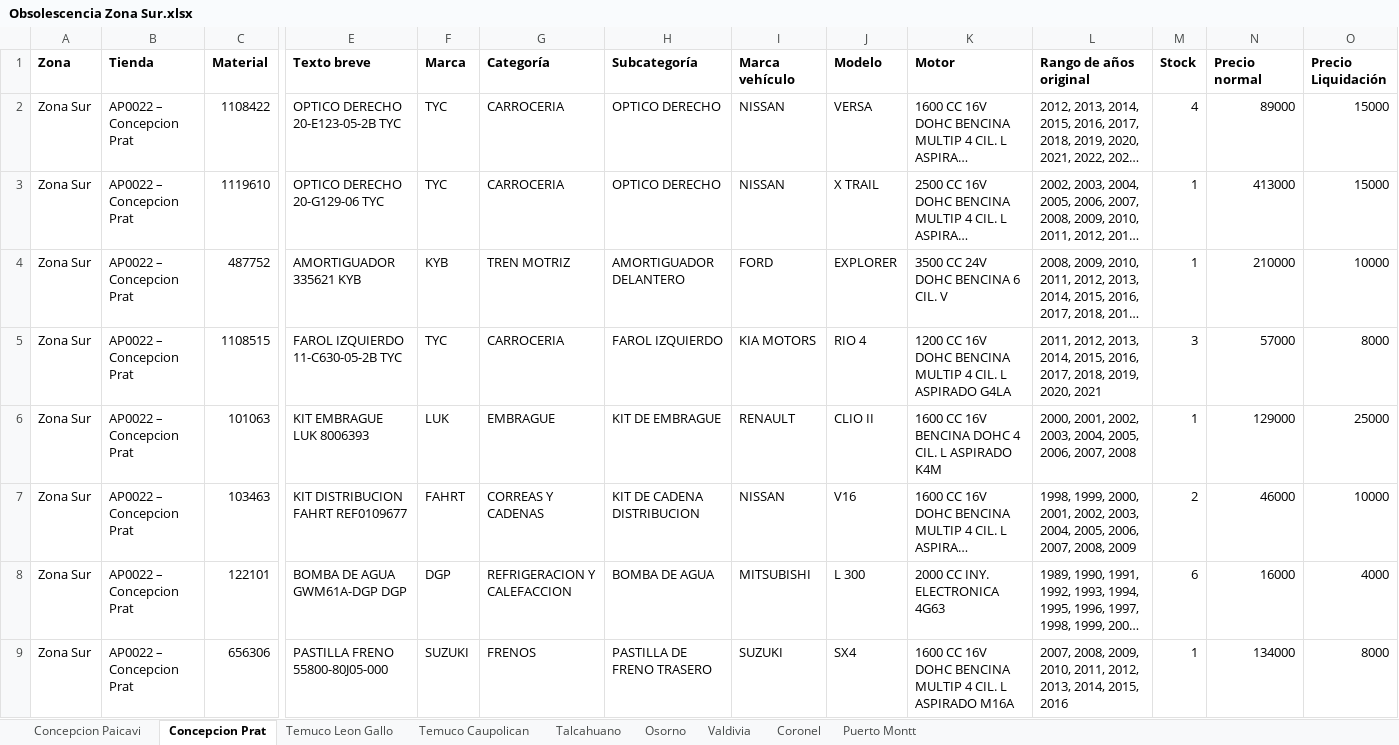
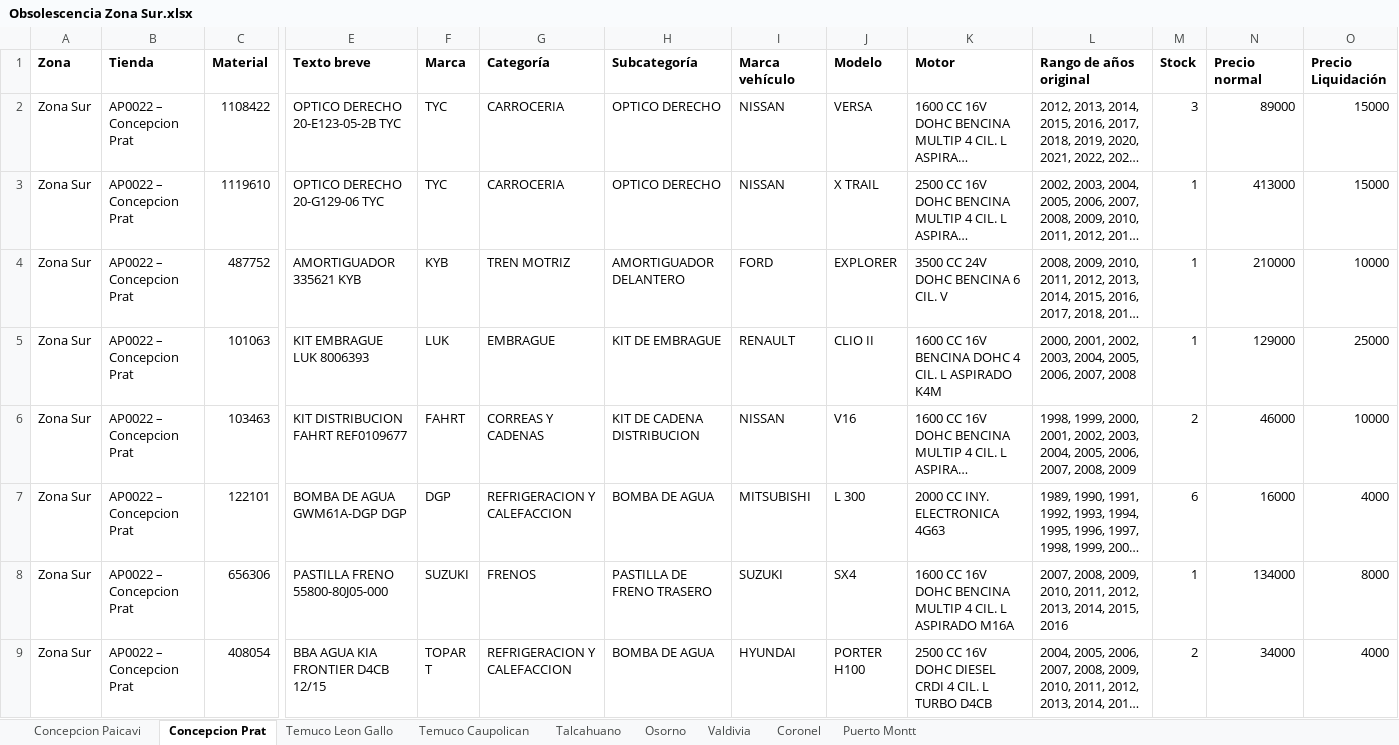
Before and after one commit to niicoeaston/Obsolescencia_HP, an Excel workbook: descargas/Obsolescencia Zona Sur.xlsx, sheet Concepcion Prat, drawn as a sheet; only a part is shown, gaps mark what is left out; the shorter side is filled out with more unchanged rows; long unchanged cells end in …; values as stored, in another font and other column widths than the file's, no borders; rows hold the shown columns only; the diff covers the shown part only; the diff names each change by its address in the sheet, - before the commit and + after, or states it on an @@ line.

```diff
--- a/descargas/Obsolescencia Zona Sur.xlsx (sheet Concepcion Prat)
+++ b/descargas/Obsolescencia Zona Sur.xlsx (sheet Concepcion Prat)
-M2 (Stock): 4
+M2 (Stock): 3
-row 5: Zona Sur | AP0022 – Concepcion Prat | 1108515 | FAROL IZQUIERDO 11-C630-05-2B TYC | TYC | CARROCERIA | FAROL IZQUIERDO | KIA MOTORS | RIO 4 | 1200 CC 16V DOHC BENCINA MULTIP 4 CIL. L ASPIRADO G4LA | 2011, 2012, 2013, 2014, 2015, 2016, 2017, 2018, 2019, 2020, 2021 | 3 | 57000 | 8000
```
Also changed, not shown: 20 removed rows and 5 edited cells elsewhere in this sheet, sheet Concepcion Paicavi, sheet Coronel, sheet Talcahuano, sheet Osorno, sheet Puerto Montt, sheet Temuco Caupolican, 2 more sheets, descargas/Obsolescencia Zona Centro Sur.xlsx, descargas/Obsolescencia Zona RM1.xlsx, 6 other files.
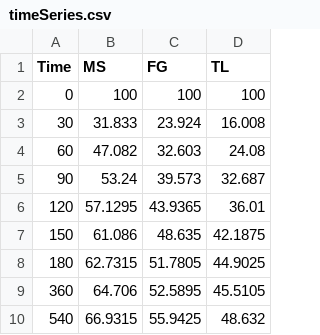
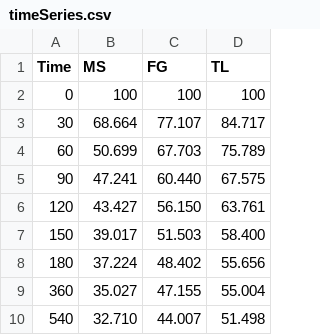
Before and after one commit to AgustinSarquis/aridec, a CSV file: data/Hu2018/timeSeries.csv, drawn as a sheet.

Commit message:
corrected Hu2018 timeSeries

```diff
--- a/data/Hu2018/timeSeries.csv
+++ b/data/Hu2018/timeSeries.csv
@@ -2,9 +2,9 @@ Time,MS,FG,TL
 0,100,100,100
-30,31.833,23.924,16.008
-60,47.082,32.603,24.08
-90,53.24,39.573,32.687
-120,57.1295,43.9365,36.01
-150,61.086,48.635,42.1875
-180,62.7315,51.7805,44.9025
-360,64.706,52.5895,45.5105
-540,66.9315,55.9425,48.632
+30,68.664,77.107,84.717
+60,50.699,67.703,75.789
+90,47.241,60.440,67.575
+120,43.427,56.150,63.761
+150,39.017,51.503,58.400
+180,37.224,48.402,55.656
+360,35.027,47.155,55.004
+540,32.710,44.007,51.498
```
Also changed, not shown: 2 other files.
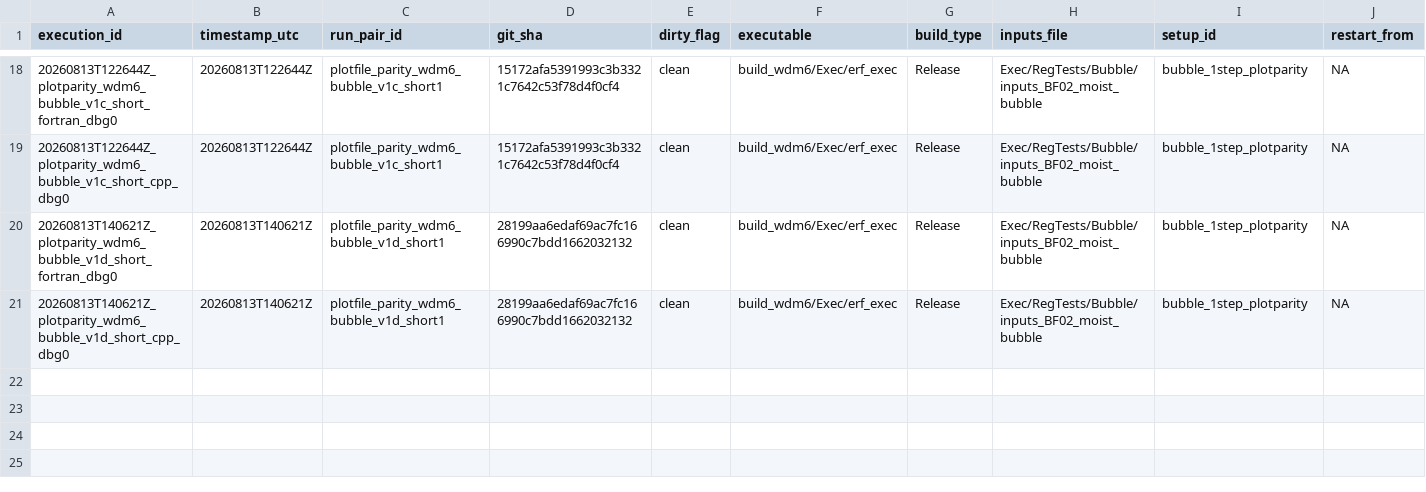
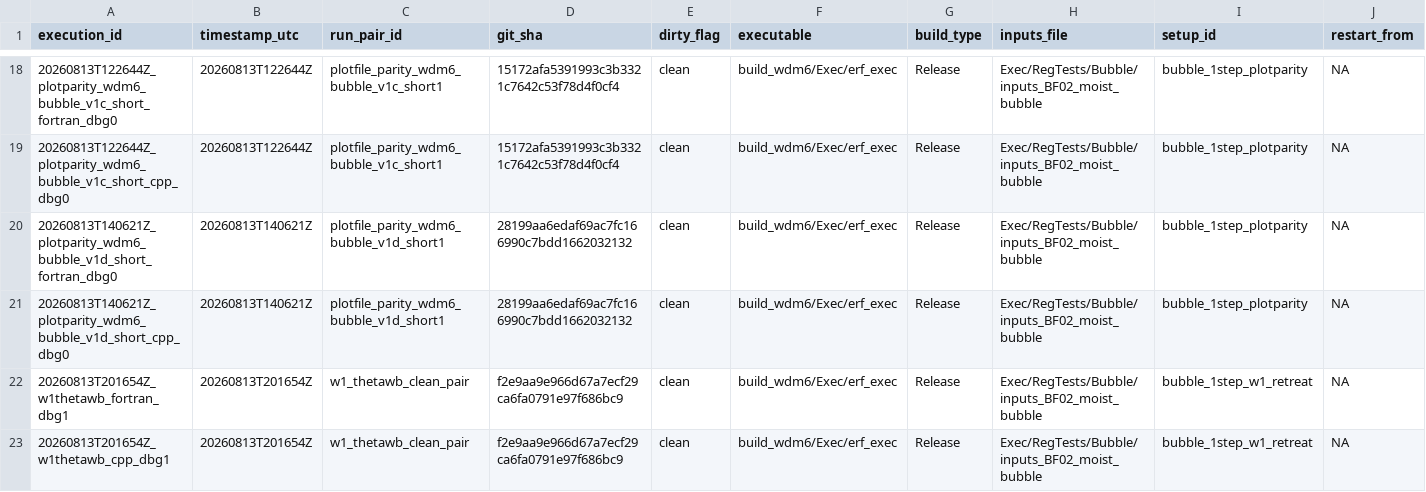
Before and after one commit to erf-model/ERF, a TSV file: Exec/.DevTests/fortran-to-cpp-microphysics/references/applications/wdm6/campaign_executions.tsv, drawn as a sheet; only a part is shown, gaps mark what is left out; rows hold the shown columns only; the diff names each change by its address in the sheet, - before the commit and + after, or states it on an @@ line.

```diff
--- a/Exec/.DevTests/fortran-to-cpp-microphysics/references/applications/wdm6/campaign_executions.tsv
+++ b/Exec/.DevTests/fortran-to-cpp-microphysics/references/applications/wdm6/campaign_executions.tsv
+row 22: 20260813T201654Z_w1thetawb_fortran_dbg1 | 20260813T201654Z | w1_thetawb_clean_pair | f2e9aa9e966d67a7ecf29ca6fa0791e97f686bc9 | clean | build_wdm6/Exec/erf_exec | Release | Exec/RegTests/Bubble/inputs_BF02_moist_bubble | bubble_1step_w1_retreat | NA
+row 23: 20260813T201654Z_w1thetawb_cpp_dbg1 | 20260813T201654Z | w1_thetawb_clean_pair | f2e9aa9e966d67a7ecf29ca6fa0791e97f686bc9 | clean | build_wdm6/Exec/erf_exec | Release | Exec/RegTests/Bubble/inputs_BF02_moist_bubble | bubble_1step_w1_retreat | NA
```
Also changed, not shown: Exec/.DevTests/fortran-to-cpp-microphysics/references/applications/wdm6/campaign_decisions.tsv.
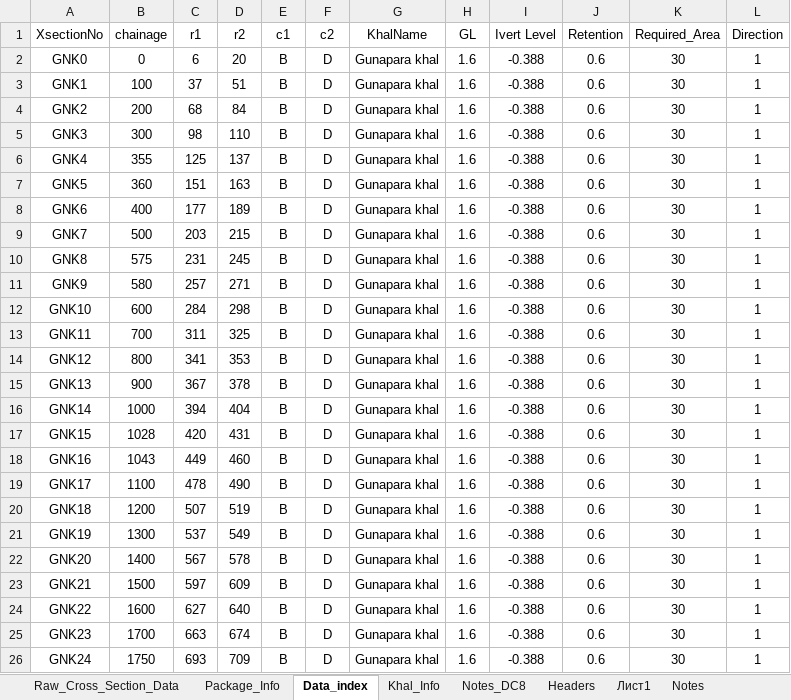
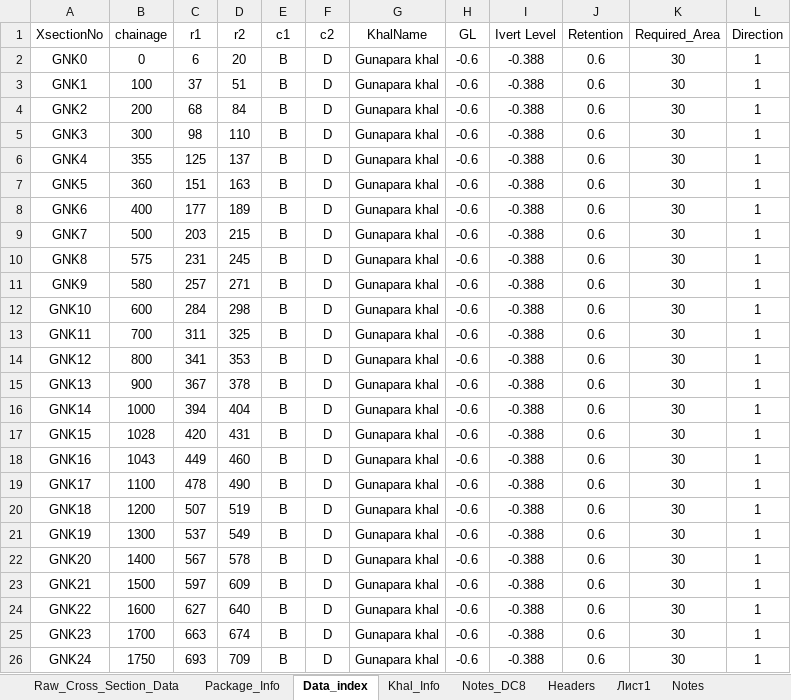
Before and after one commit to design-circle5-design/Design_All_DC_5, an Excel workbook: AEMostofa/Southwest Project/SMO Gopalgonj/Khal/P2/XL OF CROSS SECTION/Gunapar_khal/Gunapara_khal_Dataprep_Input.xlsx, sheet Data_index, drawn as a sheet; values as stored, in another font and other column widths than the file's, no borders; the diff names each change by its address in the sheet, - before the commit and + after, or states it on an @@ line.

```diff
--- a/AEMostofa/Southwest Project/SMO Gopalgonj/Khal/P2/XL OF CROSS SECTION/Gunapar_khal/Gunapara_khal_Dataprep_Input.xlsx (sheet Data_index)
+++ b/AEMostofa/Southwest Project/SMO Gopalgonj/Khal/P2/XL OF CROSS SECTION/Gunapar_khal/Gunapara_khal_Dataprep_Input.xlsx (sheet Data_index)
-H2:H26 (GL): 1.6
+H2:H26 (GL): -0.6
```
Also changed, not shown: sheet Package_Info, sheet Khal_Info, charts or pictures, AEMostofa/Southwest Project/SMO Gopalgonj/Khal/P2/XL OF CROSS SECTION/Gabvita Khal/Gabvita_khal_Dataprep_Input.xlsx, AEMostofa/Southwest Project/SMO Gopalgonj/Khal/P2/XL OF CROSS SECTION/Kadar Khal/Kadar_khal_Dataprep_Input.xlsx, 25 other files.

****************************************

◆ **WHAT THE EXERCISE ASKS**:
Lines in the listing above that hold the string "timeSeries" need counting. Please reply with the total only.

◆ **FINISHED EXERCISE**:
4